secret.txt, or earning 100 points. Every flag in the exam is worth 10 points each, and the total number of flags/maximum score is an exam secret, as is the number of targets in the exam.
For me, the exam was harder than some of the labs, but not to an extreme degree. The exam is challenging but it is fair; it will test your comprehension of the material taught during the course, but it is not arbitrarily hard just for the sake of being exclusive. Most people have said that all you really need is the course itself, to do all the exercises, do all the challenges, and take notes. I share that sentiment, as I did not use any outside study material to prep for the exam, other than simple “cheat sheets” to help me with using some PowerShell scripts like PowerUp.
On the first day of the exam, I achieved a total of 60 points in 7 hours, including breaks, but then got stuck badly on one box for the rest of the night. I took the time to get a full 8 hours of sleep before getting up the next morning to resume. After about 2 hours I finally solved the box I was stuck on, and quickly made my way up to 80 points. A couple of hours later, I was able to locate and read the contents of
secret.txt, securing my victory.
While I was curious about completing the rest of the remaining targets, I was physically and mentally fatigued from the experience, so I instead triple-checked my screenshots, retook a couple, and informed the proctor that I wanted to end my exam.
I turned in my report the same day that I finished the exam, which was a Sunday, and got my results back 4 days later on the following Thursday.
This course was difficult and kept me insanely busy for 3 months solid, but my confidence in my abilities has been pushed to a new level.

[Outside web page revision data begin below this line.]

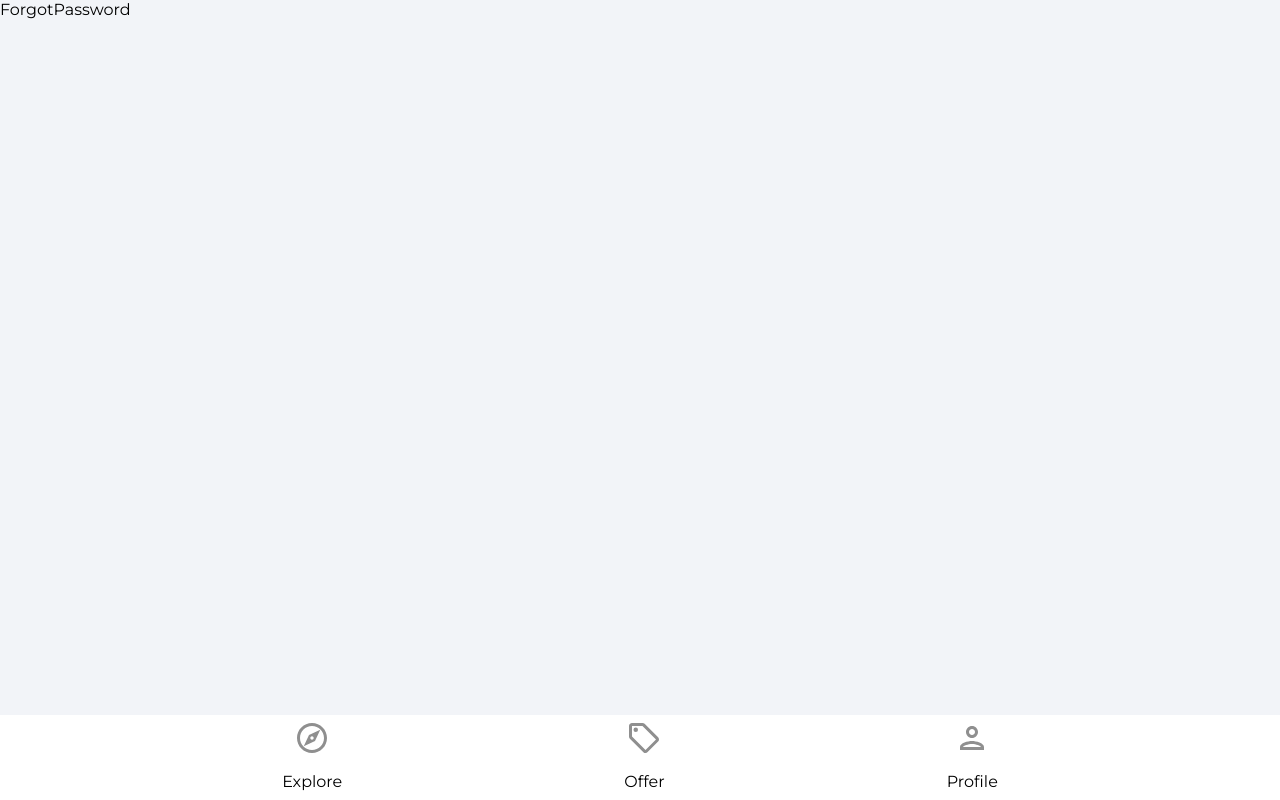
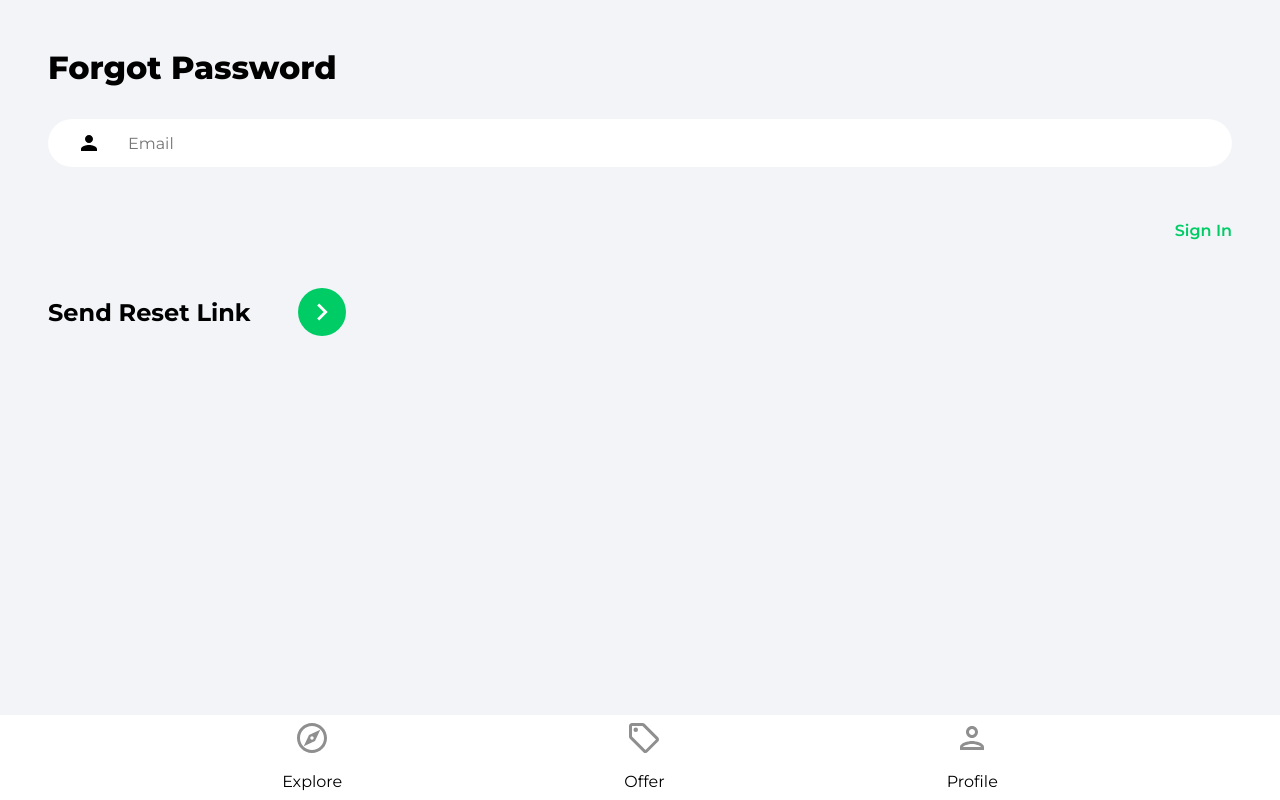
Before and after one commit to mfkfawas/house-marketplace-reactjs, a React (Create React App) app: page /forgot-password in a window 1280 px wide. Built offline with nearby package versions, Linux system fonts and the light colour scheme.

Commit message:
forgot password email

```diff
--- a/src/hooks/useAuthStatus.js
+++ b/src/hooks/useAuthStatus.js
@@ -1,6 +1,6 @@
 //To solve the issue of when a hard reload/refresh is done on (Profile.jsx - where auth data is essential), it renders the comp
 //before it fetch the data(auth) from firebase ehich lead to err.
-import { useEffect, useState, useRef } from 'react';
+import { useEffect, useState } from 'react';
 //onAuthStateChanged is fired off whenever the state changes from logged in to not logged in.
 import { getAuth, onAuthStateChanged } from 'firebase/auth';
 
@@ -8,23 +8,40 @@ const useAuthStatus = () => {
   const [loggedIn, setLoggedIn] = useState(false);
   const [checkingStatus, setCheckingStatus] = useState(true);
 
-  const isMounted = useRef(true);
+  // Brad's method, its not the best
+  // const isMounted = useRef(true);
+  // useEffect(() => {
+  //   if (isMounted) {
+  //     const auth = getAuth();
+  //     onAuthStateChanged(auth, user => {
+  //       if (user) {
+  //         setLoggedIn(true);
+  //       }
+  //       setCheckingStatus(false);
+  //     });
+  //   }
+  //   return () => {
+  //     isMounted.current = false;
+  //   };
+  // }, [isMounted]);
 
+  //Look Q&A of lecture 91(PrivateRoute componenent & useAuthStatus hook)
   useEffect(() => {
-    if (isMounted) {
     const auth = getAuth();
-      onAuthStateChanged(auth, user => {
+
+    //onAuthStateChanged creates a websocket listener that watches/listens for a event in the Firestore of auth
+    //changed i.e. user log in / sign up / log out.
+    // The function returns another function which cancels/unsubscribes from that event listenter.
+    const unsub = onAuthStateChanged(auth, user => {
       if (user) {
         setLoggedIn(true);
       }
       setCheckingStatus(false);
     });
-    }
 
-    return () => {
-      isMounted.current = false;
-    };
-  }, [isMounted]);
+    // Cleanup fn.
+    return unsub;
+  }, []);
 
   return { loggedIn, checkingStatus };
 };
--- a/src/pages/ForgotPassword.jsx
+++ b/src/pages/ForgotPassword.jsx
@@ -1,7 +1,102 @@
-import React from 'react';
+import { useState } from 'react';
+import { Link } from 'react-router-dom';
+import { getAuth, sendPasswordResetEmail } from 'firebase/auth';
+import { toast } from 'react-toastify';
+import { Formik, ErrorMessage } from 'formik';
+import * as Yup from 'yup';
+
+import { ReactComponent as ArrowRightIcon } from '../assets/svg/keyboardArrowRightIcon.svg';
 
 const ForgotPassword = () => {
-  return <div>ForgotPassword</div>;
+  const validate = Yup.object({
+    email: Yup.string()
+      .email('Email is Invalid')
+      .required('Email is required'),
+  });
+
+  return (
+    <div className='pageContainer'>
+      <header>
+        <p className='pageHeader'>Forgot Password</p>
+      </header>
+
+      <main>
+        <Formik
+          initialValues={{
+            email: '',
+          }}
+          validationSchema={validate}
+          onSubmit={async (
+            formData,
+            { setSubmitting, resetForm }
+          ) => {
+            try {
+              setSubmitting(true);
+              const auth = getAuth();
+              await sendPasswordResetEmail(auth, formData.email);
+              toast.success('Email was sent');
+            } catch (error) {
+              toast.error('Could not send reset email');
+            }
+
+            setSubmitting(false);
+            resetForm('');
+          }}
+        >
+          {({
+            errors,
+            values,
+            isSubmitting,
+            touched,
+            handleSubmit,
+            handleBlur,
+            handleChange,
+          }) => (
+            <form onSubmit={handleSubmit}>
+              <div className='input-div'>
+                <input
+                  type='email'
+                  id='email'
+                  name='email'
+                  placeholder='Email'
+                  className='emailInput'
+                  value={values.email}
+                  onChange={handleChange}
+                  onBlur={handleBlur}
+                />
+                {touched.email && errors.email && (
+                  <p className='error-warning'>
+                    <ErrorMessage
+                      component='span'
+                      name='email'
+                    />
+                  </p>
+                )}
+              </div>
+              <Link className='forgotPasswordLink' to='/sign-in'>
+                Sign In
+              </Link>
+
+              <div className='signInBar'>
+                <div className='signInText'>Send Reset Link</div>
+                <button
+                  type='submit'
+                  disabled={isSubmitting}
+                  className='signInButton'
+                >
+                  <ArrowRightIcon
+                    fill='#ffffff'
+                    width='34px'
+                    height='34px'
+                  />
+                </button>
+              </div>
+            </form>
+          )}
+        </Formik>
+      </main>
+    </div>
+  );
 };
 
 export default ForgotPassword;
--- a/src/pages/SignIn.jsx
+++ b/src/pages/SignIn.jsx
@@ -13,7 +13,6 @@ import { Link, useNavigate } from 'react-router-dom';
 
 import { ReactComponent as ArrowRightIcon } from '../assets/svg/keyboardArrowRightIcon.svg';
 import visibilityIcon from '../assets/svg/visibilityIcon.svg';
-import { async } from '@firebase/util';
 
 const SignIn = () => {
   const [showPassword, setShowPassword] = useState(false);
```
Lines whose indentation alone changed are shown as unchanged.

I became more comfortable creating my own tools in PowerShell and C#, and got over my weakness in AD. Things were frustrating at times but fighting through it was ultimately worth it.
I definitely recommend it to anyone who has OSCP or who is an experienced pentester who wants to learn some new tricks. The cert itself may need some time to gain the same wide-spread recognition that OSCP has, but the knowledge alone is worth its weight in gold. It gives you the foundational skills and confidence to push your own research to new heights.
I had a lot of fun exploring additional AV bypasses in C# to suppliment what I learned in the course, as well as building a robust C# MS-SQL client that definitely came in handy in the exam, which made me feel a great sense of personal pride and accomplishment in making my own utilities that I can easily upgrade or change since I both possess and understand the source code.
With this officially under my belt, I will soon be taking step #2 towards earning the OSCE3 by enrolling in EXP-301/OSED, and hopefully before the year is over, I will earn my OSWE.
PEN-300 on Offsec’s website
My repo of tools made with PEN-300 knowledge